This is a guest post by Beverly Jones.

Company-cultureThe fear of looking like a brown noser is so powerful among professionals that sometimes they shy away from obvious opportunities to make a friend or pursue a goal. Among my clients, the people who seem to worry most about appearing sycophantic are the straight shooters least likely to be viewed as apple-polishers.


Do you avoid voicing sincere admiration because people might think you have a hidden agenda? If so, you’re probably overreacting. There are many times when offering a compliment is a smart and authentic move, and it’s wise to move beyond your fear of kissing ass. Here are seven situations when you should stop worrying about looking like a suck up:


  1. When you’re supporting a positive environment. Research suggests that people are more productive in a workplace where most of the comments are affirmative. If you consistently contribute to the positive culture by keeping most of your remarks upbeat, your praise will sound natural and colleagues won’t regard it as manipulative.


  1. When it’s a boss. Are you reluctant to say “good job” to the big boss because you don’t want to seem like you’re currying favor? Well, consider what it’s like from that boss’s perspective. Maybe she worked her way into this job because she’s the kind of person who is motivated by getting A’s. Now, however, if everybody is afraid to applaud her achievements she may start to feel unappreciated. It’s not healthy or wise when the whole team is reluctant to give a leader honest positive feedback. Stop being so self-conscious and allow yourself to be as nice to your boss as you are to your other colleagues.


  1. When you want to make new friends. As long as you’re not being untruthful or over-the-top, it’s OK to express respect or gratitude to a person you’d like to know better. Finding something nice to say is a polite and acceptable way of building a relationship.


  1. When it’s wise to avoid conflict. Some people are never going to be your friends but you have to find a way to get along with them anyway. If they are annoying, you may make things even worse if you indulge in complaints. If they are bullies, you may attract more torture if you let them see your pain. When you’re dealing with difficult people, a good starting point can be to talk yourself into a mood of relaxed confidence. Then look for the good things about them, so you can diffuse the tension with a compliment that is genuine and on target.

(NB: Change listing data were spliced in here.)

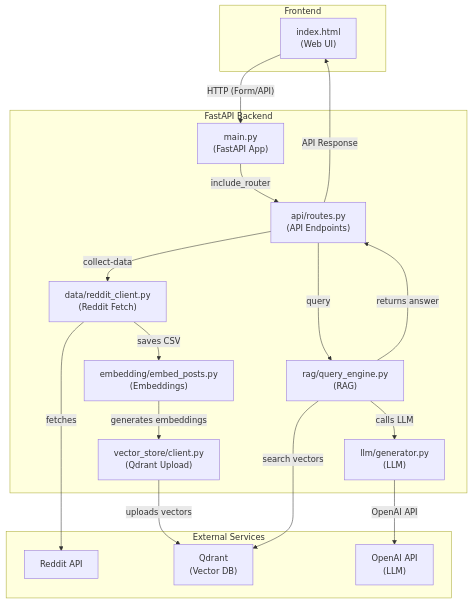
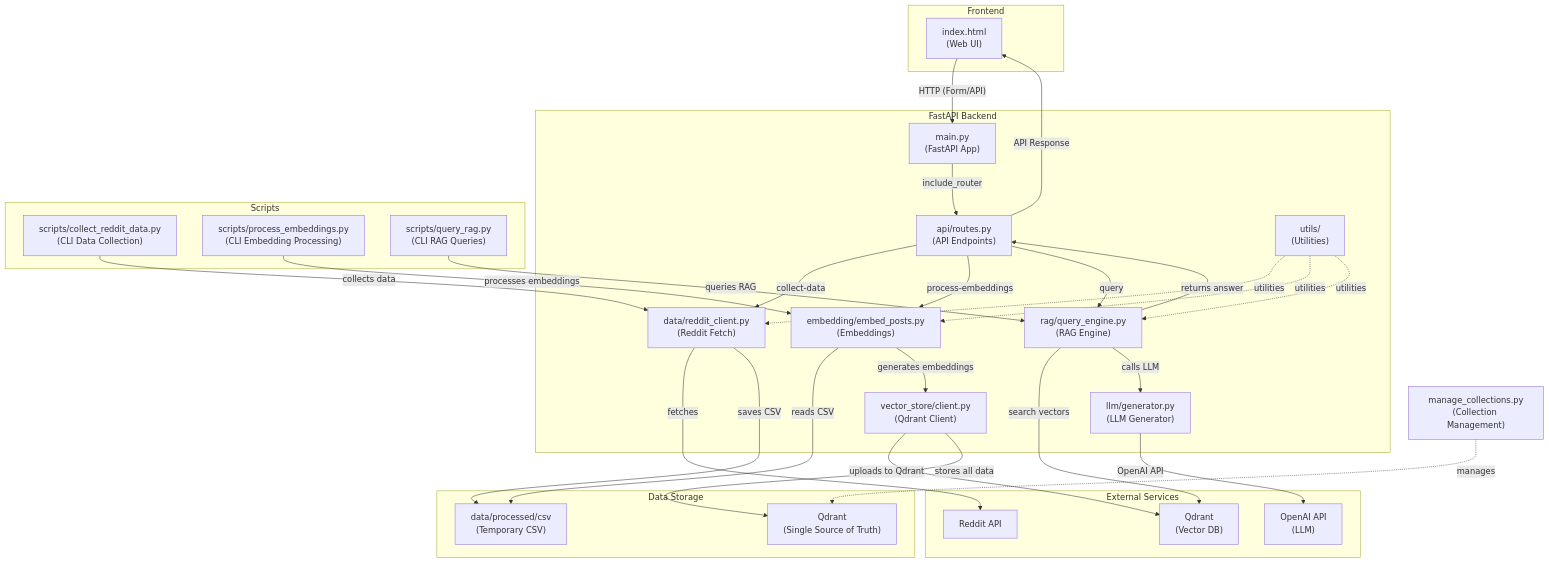
Before and after one commit to RobertBauer-dev/rag-stock-sentiment: the diagram in README.md, drawn with Mermaid. The commit also changed other lines of this file and 3 other files, not shown here.

First line of the commit message:
Vorher (redundant): Reddit → CSV → NPY → Qdrant      ↓      ↓      ↓    3x Speicherung der gleichen Daten

````diff
--- a/README.md
+++ b/README.md
@@ -131,34 +147,69 @@
 ```mermaid
 graph TD
     subgraph Frontend
         A["index.html<br/>(Web UI)"]
     end
+    
     subgraph FastAPI Backend
         B["main.py<br/>(FastAPI App)"]
         C["api/routes.py<br/>(API Endpoints)"]
         D["data/reddit_client.py<br/>(Reddit Fetch)"]
         E["embedding/embed_posts.py<br/>(Embeddings)"]
-        F["vector_store/client.py<br/>(Qdrant Upload)"]
-        G["rag/query_engine.py<br/>(RAG)"]
-        H["llm/generator.py<br/>(LLM)"]
+        F["vector_store/client.py<br/>(Qdrant Client)"]
+        G["rag/query_engine.py<br/>(RAG Engine)"]
+        H["llm/generator.py<br/>(LLM Generator)"]
+        I["utils/<br/>(Utilities)"]
     end
+    
+    subgraph Scripts
+        J["scripts/collect_reddit_data.py<br/>(CLI Data Collection)"]
+        K["scripts/process_embeddings.py<br/>(CLI Embedding Processing)"]
+        L["scripts/query_rag.py<br/>(CLI RAG Queries)"]
+    end
+    
     subgraph External Services
-        I["Reddit API"]
-        J["Qdrant<br/>(Vector DB)"]
-        K["OpenAI API<br/>(LLM)"]
+        M["Reddit API"]
+        N["Qdrant<br/>(Vector DB)"]
+        O["OpenAI API<br/>(LLM)"]
+    end
+    
+    subgraph Data Storage
+        P["data/processed/csv<br/>(Temporary CSV)"]
+        Q["Qdrant<br/>(Single Source of Truth)"]
     end
 
+    %% Web Interface Flow
     A -- HTTP (Form/API) --> B
     B -- include_router --> C
+    
+    %% API Data Collection Flow
     C -- collect-data --> D
-    D -- fetches --> I
-    D -- saves CSV --> E
+    D -- fetches --> M
+    D -- saves CSV --> P
+    C -- process-embeddings --> E
+    E -- reads CSV --> P
     E -- generates embeddings --> F
-    F -- uploads vectors --> J
+    F -- uploads to Qdrant --> N
+    F -- stores all data --> Q
+    
+    %% API Query Flow
     C -- query --> G
-    G -- search vectors --> J
+    G -- search vectors --> N
     G -- calls LLM --> H
-    H -- OpenAI API --> K
+    H -- OpenAI API --> O
     G -- returns answer --> C
     C -- API Response --> A
+    
+    %% CLI Scripts Flow
+    J -- collects data --> D
+    K -- processes embeddings --> E
+    L -- queries RAG --> G
+    
+    %% Collection Management
+    M2["manage_collections.py<br/>(Collection Management)"] -. manages .-> Q
+    
+    %% Utilities
+    I -. utilities .-> D
+    I -. utilities .-> E
+    I -. utilities .-> G
 ```
````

  1. When you owe them an apology. There are moments when groveling is justified. Like when you forgot an important deadline, or said something dreadful at the office holiday party. It’s OK to cringe and humble yourself when you want forgiveness for doing something truly wrong.


  1. When it would be kind. It is always appropriate to put people at ease or calm their anxiety, regardless of their rank or yours. If empathy makes you want to offer a flattering remark, don’t be put off by concern about how observers may judge your motives. And if you can’t say anything nice, maybe you really shouldn’t say anything at all.


  1. When you feel shy. When some people say, “I don’t want to suck up,” the real truth is that they are afraid to step forward. When you hesitate to speak up, look more closely at your motives. Do you actually think it would look bad or is it just that the thought of drawing attention to yourself gives you butterflies? It’s OK to be fearful. But make a smart, conscious choice about how you will respond to that fear.


If you honestly mean it, don’t hold back from offering praise or thanks just because cynics might criticize you.


Adapted from Think Like an Entrepreneur, Act Like a CEO by Beverly E. Jones, published by Career Press © 2016 Beverly E. Jones. All rights reserved.

About the Author:

Beverly Jones, MBA, JD, PCC, leads Clearways Consulting, a respected executive coaching and consulting practice. Jones has led university programs for women and was also a Washington lawyer and Fortune 500 energy executive. Based in Washington D.C., Jones works with accomplished leaders in Congress, at major federal agencies, NGOs, universities, and large corporations.